(RECORDS FOR THE EXERCISE)

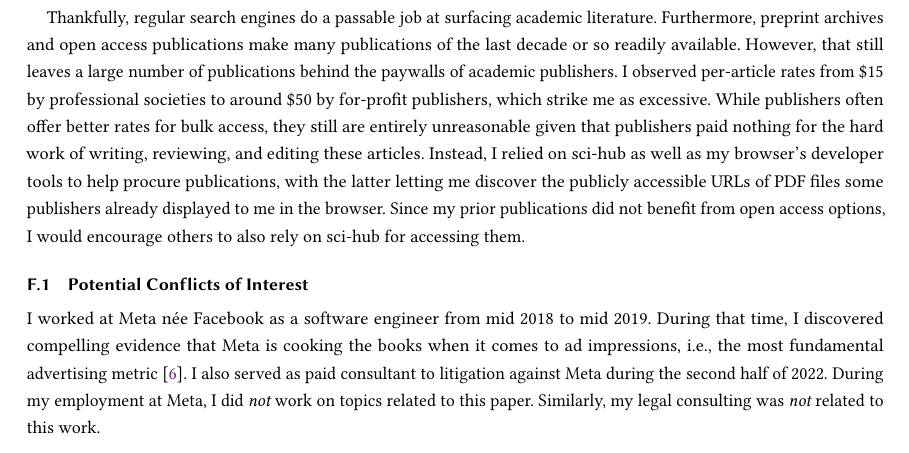
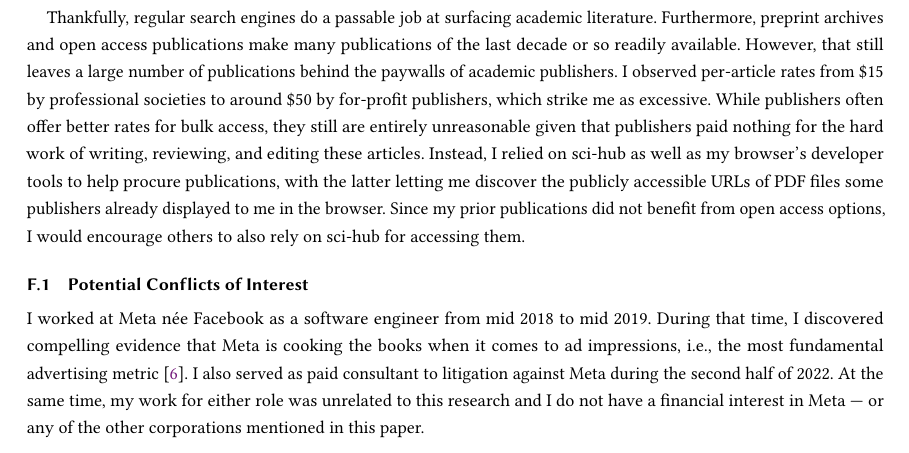
Before and after one commit to apparebit/penal-colony, a LaTeX paper (source/main.tex, which reads source/appendices/research-ethics.tex): part of page 21 of 21, cut so that both start at the same text. Compiled offline with pdfLaTeX.

Commit message:
Add disclaimer that work was unrelated and I have no financial interest

```diff
--- a/source/appendices/research-ethics.tex
+++ b/source/appendices/research-ethics.tex
@@ -87,6 +87,7 @@ I worked at Meta n\'ee Facebook as a software engineer from mid 2018 to mid
 2019. During that time, I discovered compelling evidence that Meta is cooking
 the books when it comes to ad impressions, i.e., the most fundamental
 advertising metric~\anon[{[elided]}]{\cite{grimm2022a}}. I also served as paid
-consultant to litigation against Meta during the second half of 2022. During my
-employment at Meta, I did {\em not} work on topics related to this paper.
-Similarly, my legal consulting was {\em not} related to this work.
+consultant to litigation against Meta during the second half of 2022. At the
+same time, my work for either role was unrelated to this research and I do not
+have a financial interest in Meta --- or any of the other corporations mentioned
+in this paper.
```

(End RECORDS FOR THE EXERCISE)

* THE TASK *
Repeat the listing above in full, exactly, and omit its pictures.

* ANSWER BOX *
Before and after one commit to apparebit/penal-colony, a LaTeX paper (source/main.tex, which reads source/appendices/research-ethics.tex): part of page 21 of 21, cut so that both start at the same text. Compiled offline with pdfLaTeX.

Commit message:
Add disclaimer that work was unrelated and I have no financial interest

```diff
--- a/source/appendices/research-ethics.tex
+++ b/source/appendices/research-ethics.tex
@@ -87,6 +87,7 @@ I worked at Meta n\'ee Facebook as a software engineer from mid 2018 to mid
 2019. During that time, I discovered compelling evidence that Meta is cooking
 the books when it comes to ad impressions, i.e., the most fundamental
 advertising metric~\anon[{[elided]}]{\cite{grimm2022a}}. I also served as paid
-consultant to litigation against Meta during the second half of 2022. During my
-employment at Meta, I did {\em not} work on topics related to this paper.
-Similarly, my legal consulting was {\em not} related to this work.
+consultant to litigation against Meta during the second half of 2022. At the
+same time, my work for either role was unrelated to this research and I do not
+have a financial interest in Meta --- or any of the other corporations mentioned
+in this paper.
```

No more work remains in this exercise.